Through its efforts, Emerge Maine aims to challenge sexism in politics, Barkley says, a belief that “women shouldn’t be in politics or shouldn’t have as big a role.”
“Women get asked, ‘How can you run for office with kids in high school or little ones at home?’ They don’t ask men that question,” she says. “They judge ambition on whether a woman has a family. That’s sad to me.”
Maine politics boasts a number of female trailblazers, Barkley says. Women like Libby Mitchell and Hannah Pingree have “defied the odds.” Emily Cain and Chellie Pingree are stalwart supporters of Emerge Maine, she says, adding that Maine women with political ambitions can be grateful for those role models. Women also have a strong contingent of male allies who support Emerge Maine’s efforts, Barkley says.

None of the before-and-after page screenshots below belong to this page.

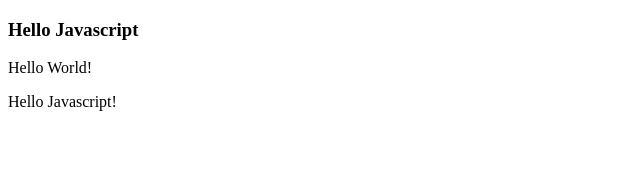
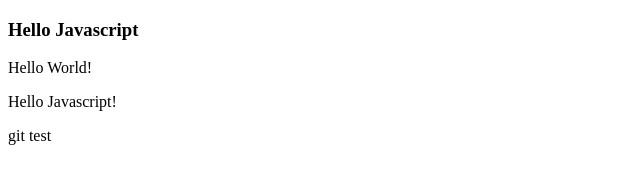
Before and after one commit to Lks1102/JAVASCRIPT, a plain HTML site: page Ch01/Hello Javascript.html in a window 1280 px wide. Shown: the full height of the page, 0-640 px from the left. Drawn offline with Linux system fonts and the light colour scheme.

Commit message:
git test

```diff
--- a/Ch01/Hello Javascript.html
+++ b/Ch01/Hello Javascript.html
@@ -17,6 +17,8 @@
             console.log("Hello World!");
             console.log("Hello Javascript!");
 
+            document.write("<p>git test</p>")
+
         </script>
     </body>
 </html>
```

Barkley has sought to empower women since her days as an undergraduate student at the University of Michigan.
“I was a little bit of a cliche?,” she says, laughing. “I was a women’s studies major. I came out my freshman year. Ann Arbor was very politically active and I’m very thankful. I still watch football every weekend in the fall.”
But she traces her roots as a feminist back even further than that.
“My father was a feminist and my role model,” she says. “He likes to joke, ‘I wanted to raise two strong, confident women. I might have gone too far.’ ”
Barkley says her mother set an example, too, going back to college when she was in her 40s in order to contribute to the family’s finances.
“I never thought being a woman would prevent me from getting what I wanted,” Barkley says.
But her experience in domestic violence prevention, where she made her career until two years ago, taught her what “women are up against.”
“We want to bring women into Emerge Maine who had experiences like me,” Barkley says, but the organization is equally about “empowering women who didn’t, and help them gain and find strength.”
“There’s a lot of work to be done.”
It’s been 10 years, and Jill Barkley is still intent on doing her part.